HOW TO COMPLETE THIS TASK: What is needed is the full listing written out exactly, minus the pictures.
GIVEN DATA: Begin
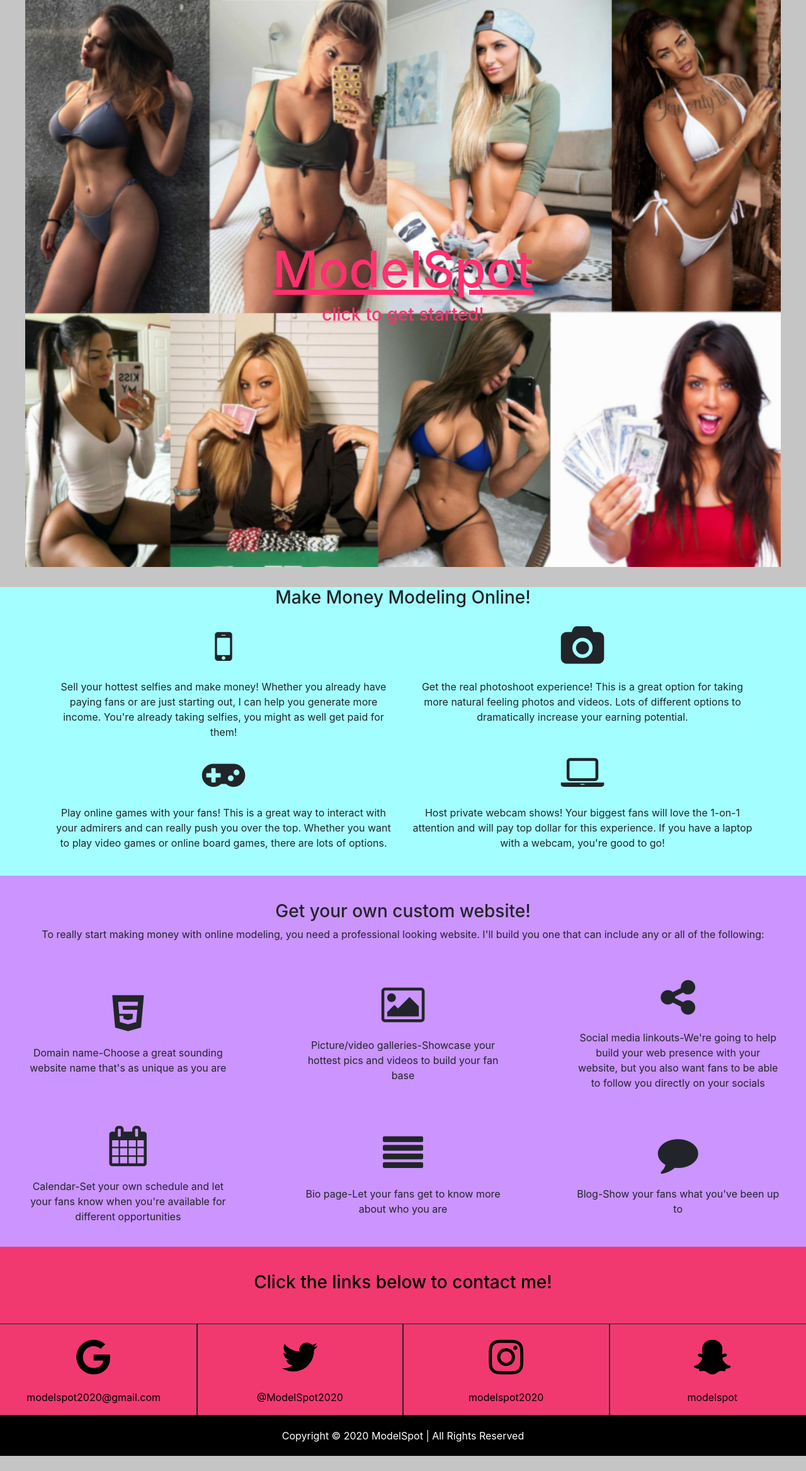
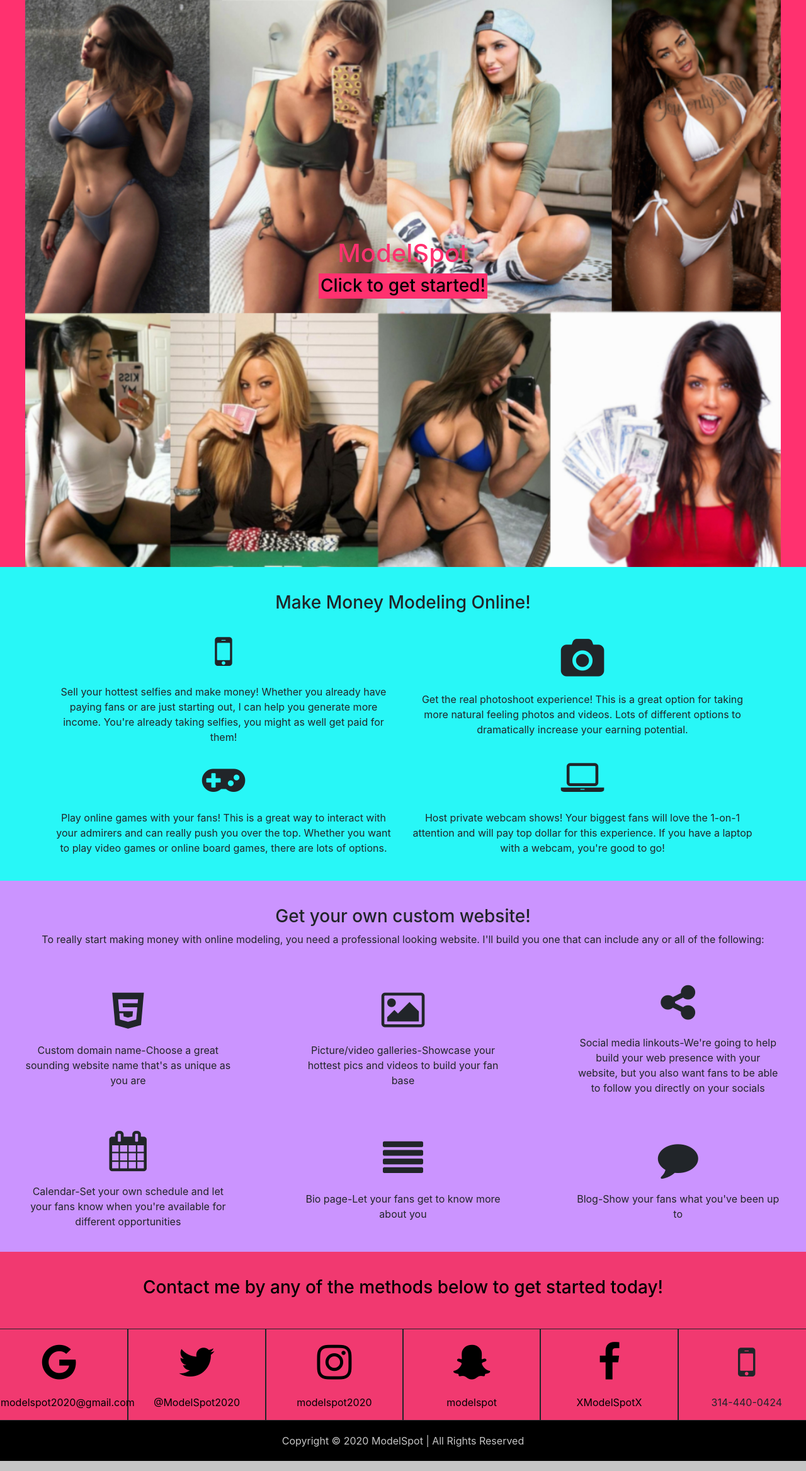
Before and after one commit to socialboss/socialboss.github.io, a Jekyll site: the page built from index.html, in a window 1280 px wide. Shown: the whole page at 63% size. Built offline with Jekyll 4.4.1, drawn with Linux system fonts in a browser that asks for light colours.

Commit message:
added facebook social link and improved styling

```diff
--- a/assets/css/styles.css
+++ b/assets/css/styles.css
@@ -1,3 +1,11 @@
+html, body {
+  overflow-x: hidden;
+}
+body {
+  position: relative;
+  background-color: rgb(197, 197, 197);
+}
+
 img {
   width: 100%;
   height: auto;
@@ -8,44 +16,50 @@ img {
   text-align: center;
 }
 
-body {
-  width: 100%;
-  background-color: rgb(197, 197, 197);
-  overflow-x: hidden;
-}
-
-.jumbotron {
+.hero-section {
   background-image: url("/assets/images/stock-photos/socialbossheroimage.jpg");
   background-size: contain;
-  background-color: rgb(197, 197, 197);
+  background-color: rgb(255, 49, 111);
   background-repeat: no-repeat;
   background-position: center;
   height: 100vh;
-}
-
-.jumbotron-text {
-  color: rgb(255, 49, 111);
-  text-decoration-line: underline;
-  margin-top: 35vh;
-  text-align: center;
-  font-size: 5em;
-}
-
-.jumbotron a {
-  text-decoration: none;
-}
-
-.call-to-action {
   color: rgb(255, 49, 111);
   text-align: center;
 }
 
+.hero-section-text {
+  color: rgb(255, 49, 111);
+  text-align: center;
+  position: relative;
+  padding-top: 42vh;
+}
+
+.hero-section a {
+  text-decoration: none;
+  color: rgb(255, 49, 111);
+}
+
+.hero-section h3 {
+  display: inline-flex;
+  border-style: solid;
+  border-color: rgb(255, 49, 111);
+  width: fit-content;
+  background-color: rgb(255, 49, 111);
+  color: black;
+}
+
+.hero-section h3:hover {
+  background-color: black;
+  color: rgb(255, 49, 111);
+}
+
 .first-section-text {
   text-align: center;
+  padding-top: 40px;
 }
 
 .first-section {
-  background-color: rgb(163, 255, 255);
+  background-color: rgb(40, 247, 247);
 }
 
 .website-section {
@@ -106,6 +120,11 @@ body {
 
 .col-md {
   text-align: center;
+  margin: auto;
+}
+
+.contact-section .col-md {
+  text-align: center;
   border-style: solid;
   border-width: thin;
   margin: auto;
@@ -125,6 +144,6 @@ body {
 }
 
 .footer p {
-  color: white;
+  color: rgb(197, 197, 197);
   padding: 20px;
 }
--- a/index.html
+++ b/index.html
@@ -4,35 +4,37 @@ title: home
 
 {% include head.html %}
 
-<div class="jumbotron">
-  <a href="#get-started">
-  <h1 class="jumbotron-text">ModelSpot</h1>
-  <h3 class="call-to-action">click to get started!</h3>
-  </a>
+<div class="hero-section">
+  <div class="hero-section-text">
+    <h1>ModelSpot</h1>
+    <a href="#get-started">
+    <h3 class="click-to-get-started">Click to get started!</h3>
+    </a>
+  </div>
 </div>
 
 <div class="first-section">
   <h3 class="first-section-text">Make Money Modeling Online!</h3>
   <div class="container">
     <div class="row">
-      <div class="col-sm">
+      <div class="col-md">
         <i class="fa fa-mobile fa-4x" aria-hidden="true"></i><br> Sell your hottest selfies and make money!
       Whether you already have paying fans or are just starting out, I can help you generate more income.
       You're already taking selfies, you might as well get paid for them!
       </div>
-      <div class="col-sm">
+      <div class="col-md">
       <i class="fa fa-camera fa-4x" aria-hidden="true"></i><br>Get the real photoshoot experience!
       This is a great option for taking more natural feeling photos and videos.
       Lots of different options to dramatically increase your earning potential.
       </div>
     </div>
     <div class="row">
-      <div class="col-sm">
+      <div class="col-md">
       <i class="fa fa-gamepad fa-4x" aria-hidden="true"></i><br>Play online games with your fans!
       This is a great way to interact with your admirers and can really push you over the top.
       Whether you want to play video games or online board games, there are lots of options.
       </div>
-      <div class="col-sm">
+      <div class="col-md">
       <i class="fa fa-laptop fa-4x" aria-hidden="true"></i><br>Host private webcam shows!
       Your biggest fans will love the 1-on-1 attention and will pay top dollar for this experience.
       If you have a laptop with a webcam, you're good to go!
@@ -48,7 +50,7 @@ title: home
     <div class="row">
       <div class="col-md">
         <i class="fa fa-html5 fa-4x" aria-hidden="true"></i><br>
-        <p>Domain name-Choose a great sounding website name that's as unique as you are</p>
+        <p>Custom domain name-Choose a great sounding website name that's as unique as you are</p>
       </div>
       <div class="col-md">
         <i class="fa fa-picture-o fa-4x" aria-hidden="true"></i><br>
@@ -66,7 +68,7 @@ title: home
       </div>
       <div class="col-md">
         <i class="fa fa-align-justify fa-4x" aria-hidden="true"></i><br>
-        <p>Bio page-Let your fans get to know more about who you are</p>
+        <p>Bio page-Let your fans get to know more about you</p>
       </div>
       <div class="col-md">
         <i class="fa fa-comment fa-4x" aria-hidden="true"></i><br>
@@ -75,7 +77,7 @@ title: home
     </div>
 </div>
 <div class="contact-section">
-    <h3 class="contact-section-text"><a id="get-started">Click the links below to contact me!</a></h3>
+    <h3 class="contact-section-text"><a id="get-started">Contact me by any of the methods below to get started today!</a></h3>
   <div class="row">
     <div class="col-md">
       <a href="https://www.google.com" target="_blank">
@@ -101,6 +103,16 @@ title: home
       <p>modelspot</p>
       </a>
     </div>
+    <div class="col-md">
+      <a href="https://www.facebook.com/XModelSpotX/" target="_blank">
+      <i class="fa fa-facebook fa-4x" aria-hidden="true"></i><br>
+      <p>XModelSpotX</p>
+      </a>
+    </div>
+    <div class="col-md">
+      <i class="fa fa-mobile fa-4x" aria-hidden="true"></i><br>
+      <p>314-440-0424</p>
+    </div>
   </div>
 </div>
 <div class="footer">
```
GIVEN DATA: End
FINAL ANSWER:
Before and after one commit to socialboss/socialboss.github.io, a Jekyll site: the page built from index.html, in a window 1280 px wide. Shown: the whole page at 63% size. Built offline with Jekyll 4.4.1, drawn with Linux system fonts in a browser that asks for light colours.

Commit message:
added facebook social link and improved styling

```diff
--- a/assets/css/styles.css
+++ b/assets/css/styles.css
@@ -1,3 +1,11 @@
+html, body {
+  overflow-x: hidden;
+}
+body {
+  position: relative;
+  background-color: rgb(197, 197, 197);
+}
+
 img {
   width: 100%;
   height: auto;
@@ -8,44 +16,50 @@ img {
   text-align: center;
 }
 
-body {
-  width: 100%;
-  background-color: rgb(197, 197, 197);
-  overflow-x: hidden;
-}
-
-.jumbotron {
+.hero-section {
   background-image: url("/assets/images/stock-photos/socialbossheroimage.jpg");
   background-size: contain;
-  background-color: rgb(197, 197, 197);
+  background-color: rgb(255, 49, 111);
   background-repeat: no-repeat;
   background-position: center;
   height: 100vh;
-}
-
-.jumbotron-text {
-  color: rgb(255, 49, 111);
-  text-decoration-line: underline;
-  margin-top: 35vh;
-  text-align: center;
-  font-size: 5em;
-}
-
-.jumbotron a {
-  text-decoration: none;
-}
-
-.call-to-action {
   color: rgb(255, 49, 111);
   text-align: center;
 }
 
+.hero-section-text {
+  color: rgb(255, 49, 111);
+  text-align: center;
+  position: relative;
+  padding-top: 42vh;
+}
+
+.hero-section a {
+  text-decoration: none;
+  color: rgb(255, 49, 111);
+}
+
+.hero-section h3 {
+  display: inline-flex;
+  border-style: solid;
+  border-color: rgb(255, 49, 111);
+  width: fit-content;
+  background-color: rgb(255, 49, 111);
+  color: black;
+}
+
+.hero-section h3:hover {
+  background-color: black;
+  color: rgb(255, 49, 111);
+}
+
 .first-section-text {
   text-align: center;
+  padding-top: 40px;
 }
 
 .first-section {
-  background-color: rgb(163, 255, 255);
+  background-color: rgb(40, 247, 247);
 }
 
 .website-section {
@@ -106,6 +120,11 @@ body {
 
 .col-md {
   text-align: center;
+  margin: auto;
+}
+
+.contact-section .col-md {
+  text-align: center;
   border-style: solid;
   border-width: thin;
   margin: auto;
@@ -125,6 +144,6 @@ body {
 }
 
 .footer p {
-  color: white;
+  color: rgb(197, 197, 197);
   padding: 20px;
 }
--- a/index.html
+++ b/index.html
@@ -4,35 +4,37 @@ title: home
 
 {% include head.html %}
 
-<div class="jumbotron">
-  <a href="#get-started">
-  <h1 class="jumbotron-text">ModelSpot</h1>
-  <h3 class="call-to-action">click to get started!</h3>
-  </a>
+<div class="hero-section">
+  <div class="hero-section-text">
+    <h1>ModelSpot</h1>
+    <a href="#get-started">
+    <h3 class="click-to-get-started">Click to get started!</h3>
+    </a>
+  </div>
 </div>
 
 <div class="first-section">
   <h3 class="first-section-text">Make Money Modeling Online!</h3>
   <div class="container">
     <div class="row">
-      <div class="col-sm">
+      <div class="col-md">
         <i class="fa fa-mobile fa-4x" aria-hidden="true"></i><br> Sell your hottest selfies and make money!
       Whether you already have paying fans or are just starting out, I can help you generate more income.
       You're already taking selfies, you might as well get paid for them!
       </div>
-      <div class="col-sm">
+      <div class="col-md">
       <i class="fa fa-camera fa-4x" aria-hidden="true"></i><br>Get the real photoshoot experience!
       This is a great option for taking more natural feeling photos and videos.
       Lots of different options to dramatically increase your earning potential.
       </div>
     </div>
     <div class="row">
-      <div class="col-sm">
+      <div class="col-md">
       <i class="fa fa-gamepad fa-4x" aria-hidden="true"></i><br>Play online games with your fans!
       This is a great way to interact with your admirers and can really push you over the top.
       Whether you want to play video games or online board games, there are lots of options.
       </div>
-      <div class="col-sm">
+      <div class="col-md">
       <i class="fa fa-laptop fa-4x" aria-hidden="true"></i><br>Host private webcam shows!
       Your biggest fans will love the 1-on-1 attention and will pay top dollar for this experience.
       If you have a laptop with a webcam, you're good to go!
@@ -48,7 +50,7 @@ title: home
     <div class="row">
       <div class="col-md">
         <i class="fa fa-html5 fa-4x" aria-hidden="true"></i><br>
-        <p>Domain name-Choose a great sounding website name that's as unique as you are</p>
+        <p>Custom domain name-Choose a great sounding website name that's as unique as you are</p>
       </div>
       <div class="col-md">
         <i class="fa fa-picture-o fa-4x" aria-hidden="true"></i><br>
@@ -66,7 +68,7 @@ title: home
       </div>
       <div class="col-md">
         <i class="fa fa-align-justify fa-4x" aria-hidden="true"></i><br>
-        <p>Bio page-Let your fans get to know more about who you are</p>
+        <p>Bio page-Let your fans get to know more about you</p>
       </div>
       <div class="col-md">
         <i class="fa fa-comment fa-4x" aria-hidden="true"></i><br>
@@ -75,7 +77,7 @@ title: home
     </div>
 </div>
 <div class="contact-section">
-    <h3 class="contact-section-text"><a id="get-started">Click the links below to contact me!</a></h3>
+    <h3 class="contact-section-text"><a id="get-started">Contact me by any of the methods below to get started today!</a></h3>
   <div class="row">
     <div class="col-md">
       <a href="https://www.google.com" target="_blank">
@@ -101,6 +103,16 @@ title: home
       <p>modelspot</p>
       </a>
     </div>
+    <div class="col-md">
+      <a href="https://www.facebook.com/XModelSpotX/" target="_blank">
+      <i class="fa fa-facebook fa-4x" aria-hidden="true"></i><br>
+      <p>XModelSpotX</p>
+      </a>
+    </div>
+    <div class="col-md">
+      <i class="fa fa-mobile fa-4x" aria-hidden="true"></i><br>
+      <p>314-440-0424</p>
+    </div>
   </div>
 </div>
 <div class="footer">
```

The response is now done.